Causes one bot in the map to move to the center of the currently marked area. This is useful for testing the walkability of specific portions of the navigation mesh.
Deletes the currently selected nav area.
Splits the currently selected nav area into two new nav areas, along the white split line.
Merges the currently selected nav area and a previously marked nav area into a new, single nav area. The merge will only occur if the two areas are the same size along the merge line.
Creates a ONE WAY link from the currently marked area to the currently selected area, telling the bots they can walk FROM the marked area TO the selected area. For most areas, you will want to connect the areas in both directions. However, for some "jump down" areas, the bots can move one way, but cannot get back the other.
Disconnects ALL connections from the currently marked area to the currently selected area.
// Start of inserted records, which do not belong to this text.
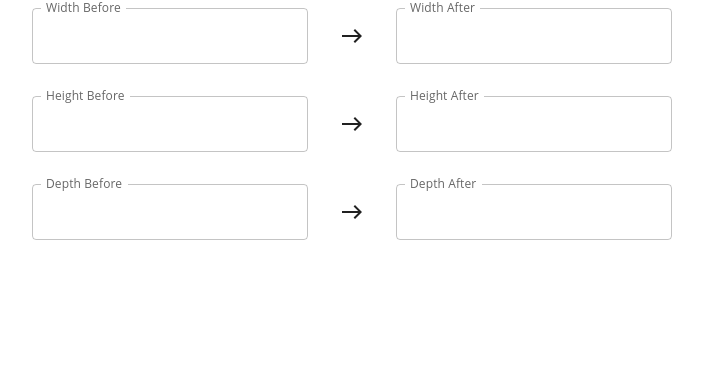
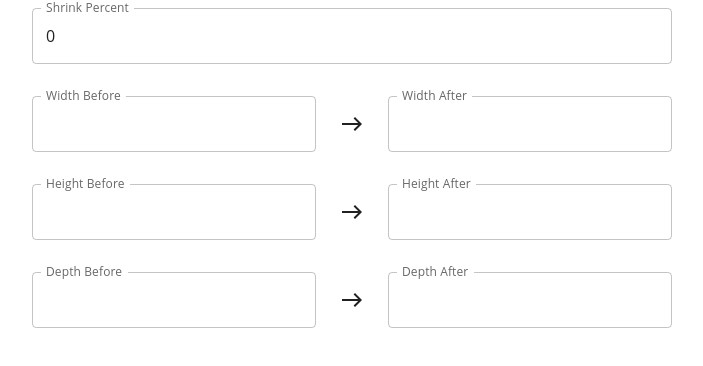
Before and after one commit to lamanopottery/clay-shrink-calculator, a React (Create React App) app: page / in a window 1280 px wide. Shown: the top 366 px of the page, without its empty margins (288-991 px from the left). Built offline with nearby package versions, Linux system fonts and the light colour scheme.

Commit message:
Add shrink percent input

```diff
--- a/src/App.tsx
+++ b/src/App.tsx
@@ -1,7 +1,13 @@
-import { Box } from "@mui/material";
+import { useState } from "react";
+import { Box, TextField } from "@mui/material";
+import { isNumber } from "./utils";
 import ShrinkPair from "./ShrinkPair";
 
-const shrinkage = 0.13;
+const validShrinkPercent = (shrinkPercent: string) => {
+  if (!isNumber(shrinkPercent)) return false;
+  const shrinkPercentNumber = +shrinkPercent;
+  return shrinkPercentNumber >= 0 && shrinkPercentNumber < 100;
+};
 
 const containerSx = {
   display: "flex",
@@ -12,8 +18,22 @@ const containerSx = {
 };
 
 export default function App() {
+  const [shrinkPercent, setShrinkPercent] = useState("0");
+
+  const shrinkage = validShrinkPercent(shrinkPercent)
+    ? +shrinkPercent / 100
+    : 0;
+
   return (
     <Box sx={containerSx} component="form">
+      <TextField
+        fullWidth
+        InputLabelProps={{ shrink: true }}
+        label="Shrink Percent"
+        value={shrinkPercent}
+        error={!validShrinkPercent(shrinkPercent)}
+        onChange={({ target: { value } }) => setShrinkPercent(value)}
+      />
       <ShrinkPair label="Width" shrinkage={shrinkage} />
       <ShrinkPair label="Height" shrinkage={shrinkage} />
       <ShrinkPair label="Depth" shrinkage={shrinkage} />
--- a/src/ShrinkPair.tsx
+++ b/src/ShrinkPair.tsx
@@ -1,10 +1,7 @@
-import { useState } from "react";
+import { useState, useEffect } from "react";
 import { Box, TextField } from "@mui/material";
 import { East } from "@mui/icons-material";
-
-const isNumber = (str: string) => !isNaN(+str) && !isNaN(parseFloat(str));
-
-const rounded = (num: number) => String(+num.toFixed(2));
+import { isNumber, rounded } from "./utils";
 
 type ShrinkPairProps = {
   shrinkage: number;
@@ -17,8 +14,12 @@ export default function ShrinkPair({ shrinkage, label }: ShrinkPairProps) {
 
   const rate = 1 - shrinkage;
 
+  useEffect(() => {
+    setAfter(isNumber(before) ? rounded(+before * rate) : "");
+  }, [rate]); // eslint-disable-line react-hooks/exhaustive-deps
+
   return (
-    <Box sx={{ display: "flex", alignItems: "center", columnGap: 4 }}>
+    <Box sx={{ display: "flex", alignItems: "center", columnGap: 3 }}>
       <TextField
         fullWidth
         InputLabelProps={{ shrink: true }}
--- /dev/null
+++ b/src/utils.ts
@@ -0,0 +1,4 @@
+export const isNumber = (str: string) =>
+  !isNaN(+str) && !isNaN(parseFloat(str));
+
+export const rounded = (num: number) => String(+num.toFixed(2));
```
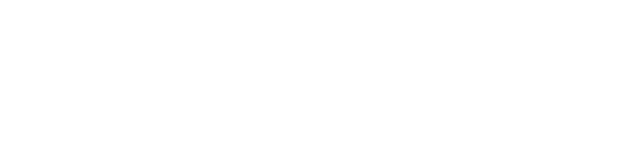
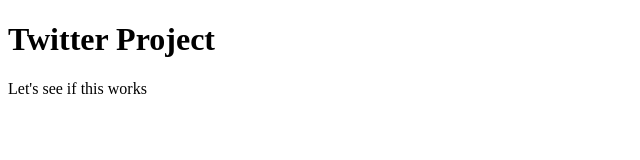
Before and after one commit to Chantevdw/zaio-twitter-project, a plain HTML site: page index.html in a window 1280 px wide. Shown: the whole page, without its empty margins (0-640 px from the left). Drawn offline with Linux system fonts and the light colour scheme.

Commit message:
added some text

```diff
--- a/index.html
+++ b/index.html
@@ -7,6 +7,7 @@
     <title>Twitter Project</title>
 </head>
 <body>
-
+    <h1>Twitter Project</h1>
+    <p>Let's see if this works</p>
 </body>
 </html>
```
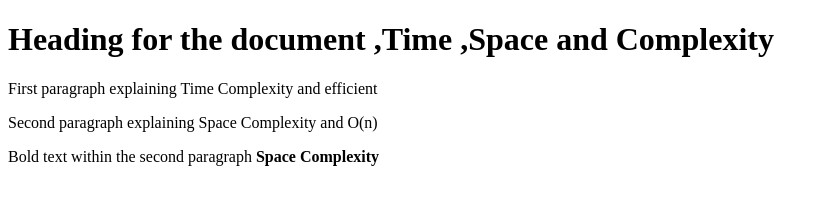
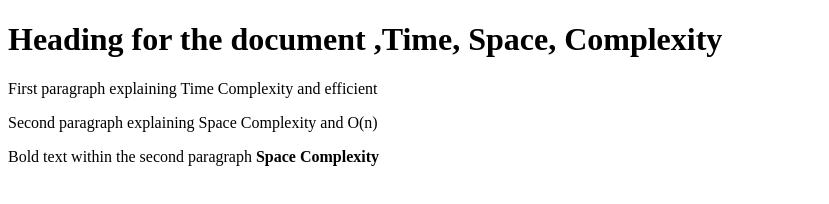
Before and after one commit to acciojob/time-and-space-complexity-anuragtiwari-up57, a website: page main.html in a window 1280 px wide. Shown: the whole page, without its empty margins (0-829 px from the left). Drawn offline with Linux system fonts and the light colour scheme.

Commit message:
created a submission

```diff
--- a/main.html
+++ b/main.html
@@ -11,7 +11,7 @@
     <script type="text/javascript" src="./script.js">
 
 </script>
-<h1> Heading for the document ,Time ,Space and Complexity </h1>
+<h1> Heading for the document ,Time, Space, Complexity </h1>
 	<p>First paragraph explaining Time Complexity and efficient</p>
 	<p>Second paragraph explaining Space Complexity and O(n)</p>
 	<p>Bold text within the second paragraph <b> Space Complexity </b> </p>
```
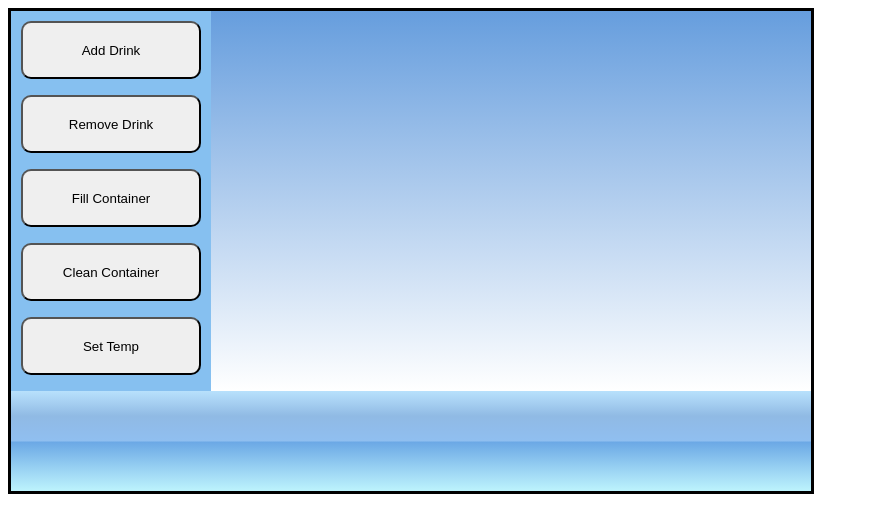
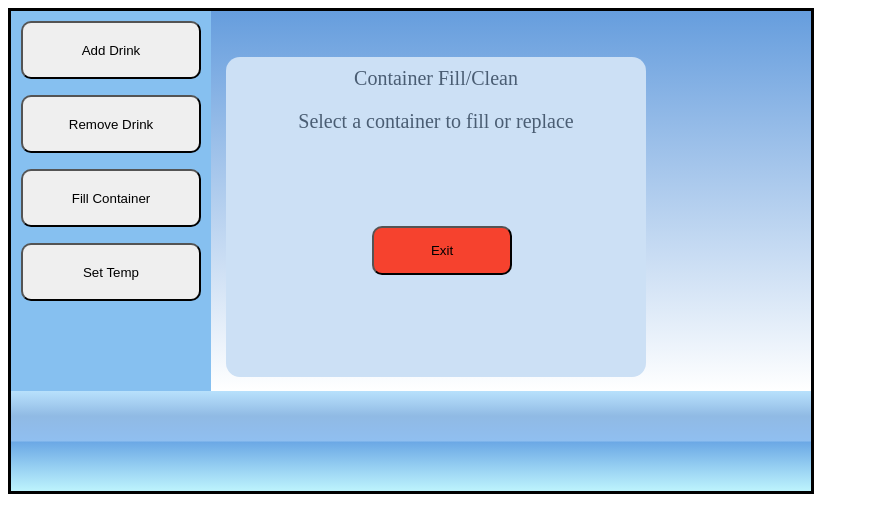
Before and after one commit to jbriede/seniorDesign, a website: page public/index.html in a window 1280 px wide. Both pictures are taken after a click on the button "Fill Container". Shown: the whole page, without its empty margins (0-869 px from the left). Drawn offline with nearby package versions, Linux system fonts and the light colour scheme; no server answers.

Commit message:
GUI Stuff

```diff
--- a/public/index.html
+++ b/public/index.html
@@ -25,9 +25,6 @@ clean page
       <button class="optionButton" id="fillTankButton">
         Fill Container
       </button>
-      <button class="optionButton" id="cleanButton">
-        Clean Container
-      </button>
       <button class="optionButton" id="setTemperature">
         Set Temp <span id="currTempButton"></span>
       </button>
@@ -38,21 +35,6 @@ clean page
 
   </div>
   <div id="bottom">
-    <!-- <button class="dispenseButton" id="dispenseButton-1">
-      Coke
-    </button>
-    <button class="dispenseButton" id="dispenseButton-2">
-      Rum
-    </button>
-    <button class="dispenseButton" id="dispenseButton-3">
-      Whisky
-    </button>
-    <button class="dispenseButton" id="dispenseButton-4">
-      Sprite
-    </button>
-    <button class="dispenseButton" id="dispenseButton-5">
-      Tequilla
-    </button> -->
   </div>
 
   <div id="drinkAdditionContainer" class="popupContainer">
@@ -116,6 +98,20 @@ clean page
         <button id="setTempExitButton" style="background-color: #f6422e;">Exit</button>
       </div>
   </div>
+  <div class="popupType2" id="FillContainerPopup">
+    <div class="fillTitle">
+      Container Fill/Clean
+    </div>
+    <div class="FillContainerDiv">
+      <div class="fillTitle">
+        Select a container to fill or replace
+      </div>
+      <div id="fillTankOptions"></div>
+    </div>
+      <div class="tempButtons">
+        <button id="FillContainerExitButton" style="background-color: #f6422e;">Exit</button>
+      </div>
+  </div>
 
 </body>
 
@@ -125,6 +121,7 @@ clean page
 <script src="javascript/drinkDeletion.js"></script>
 <script src="javascript/drinkAddition.js"></script>
 <script src="javascript/tempControl.js"></script>
+<script src="javascript/fillContainer.js"></script>
 <script src="javascript/main.js"></script>
 
 
--- /dev/null
+++ b/public/javascript/fillContainer.js
@@ -0,0 +1,5 @@
+var FillContainerPopup = document.getElementById("FillContainerPopup");
+var FillTankProcedure = function(socket)
+{
+    FillContainerPopup.style.display = "block";
+}
--- a/public/javascript/main.js
+++ b/public/javascript/main.js
@@ -60,20 +60,9 @@ var tempCallback = function()
 }
 tempCallback();
 
+var fillTankButton = document.getElementById("fillTankButton");
+fillTankButton.onclick = function()
+{
 
-// fillContainer.onclick = function()
-// {
-
-// 	loadCombinationsProcedure(socket, tankArray); // From CombinationLoader.js
-// }
-
-// cleanContainer.onclick = function()
-// {
-
-// 	loadCombinationsProcedure(socket, tankArray); // From CombinationLoader.js
-// }
-
-// setTemperature.onclick = function()
-// {
-
-// }
+	FillTankProcedure(socket);
+}
--- a/public/styles/main.css
+++ b/public/styles/main.css
@@ -271,3 +271,11 @@ filter: progid:DXImageTransform.Microsoft.gradient( startColorstr='#b8e1fc', end
     text-align: center;
     font-size: 20px;
 }
+
+.fillTitle
+{
+    font-size: 20px;
+    text-align: center;
+    color: #4a5d73;
+    margin-bottom: 20px;
+}
```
These two commands allow the creation of new nav areas. "bot_nav_begin_area" marks one corner of the area. "bot_nav_end_area" marks the opposite corner of the area and creates it. To cancel the operation, issue a "bot_nav_begin_area" command again.
Creates a new nav area between the currently marked area and the currently selected area, and bidirectionally connects the new area. This command is especially useful for creating sloped nav areas.
Flags the currently selected area as "crouch", requiring bots to crouch (duck) to move through it.
Flags the currently selected area as "jump". This is a hint to the bots that they should jump to traverse this area.
Setting this cvar to 1 allows hand-tuning of the bot's navigation mesh. Once edit mode has been activated, the bot_nav_* commands can be used.
bot_nav_zdraw <height value>
This value determines how high above the ground to draw the "nav mesh" when in nav edit mode. If the terrain is very irregular or highly sloped, it can be useful to increase this value to 10 or 15. The default value is 4.
If nonzero, the analysis phase of map learning will be skipped. This is useful when iteratively hand-tuning nav files. Note that withough this analysis, the bots will not look around the world properly.
NAVIGATION MESH PROCESSING
Analyze the navigation mesh to determine Approach Points and Encounter Spots. This may take several minutes based on the size and complexity of the map.
NOTE: This command requires one bot to be in the game. The recommended procedure is to save the mesh, add a bot, and quickly enter bot_analyze.
Saves the current navigation mesh to disk. The navigation mesh ("nav" file) is automatically named to correspond to the current map file. For instance, if the map is de_dust.bsp, the nav file will be de_dust.nav.
Clears the current navigation mesh, and loads it from disk.
Force all bots to walk (disallow running).
If nonzero, all bots will stop moving and responding.
If nonzero, the nav mesh near each bot is drawn.
If nonzero, the "danger" in each nav area is draw as a vertical line. Blue lines represent danger for CTs, and red lines are danger for Ts.
Used for internal debugging of bot navigation.
Used for internal debugging of bot behavior.
Displays the bot version number, and information about the bot's author.
...and that's the bottom line because Mate de Vita said so.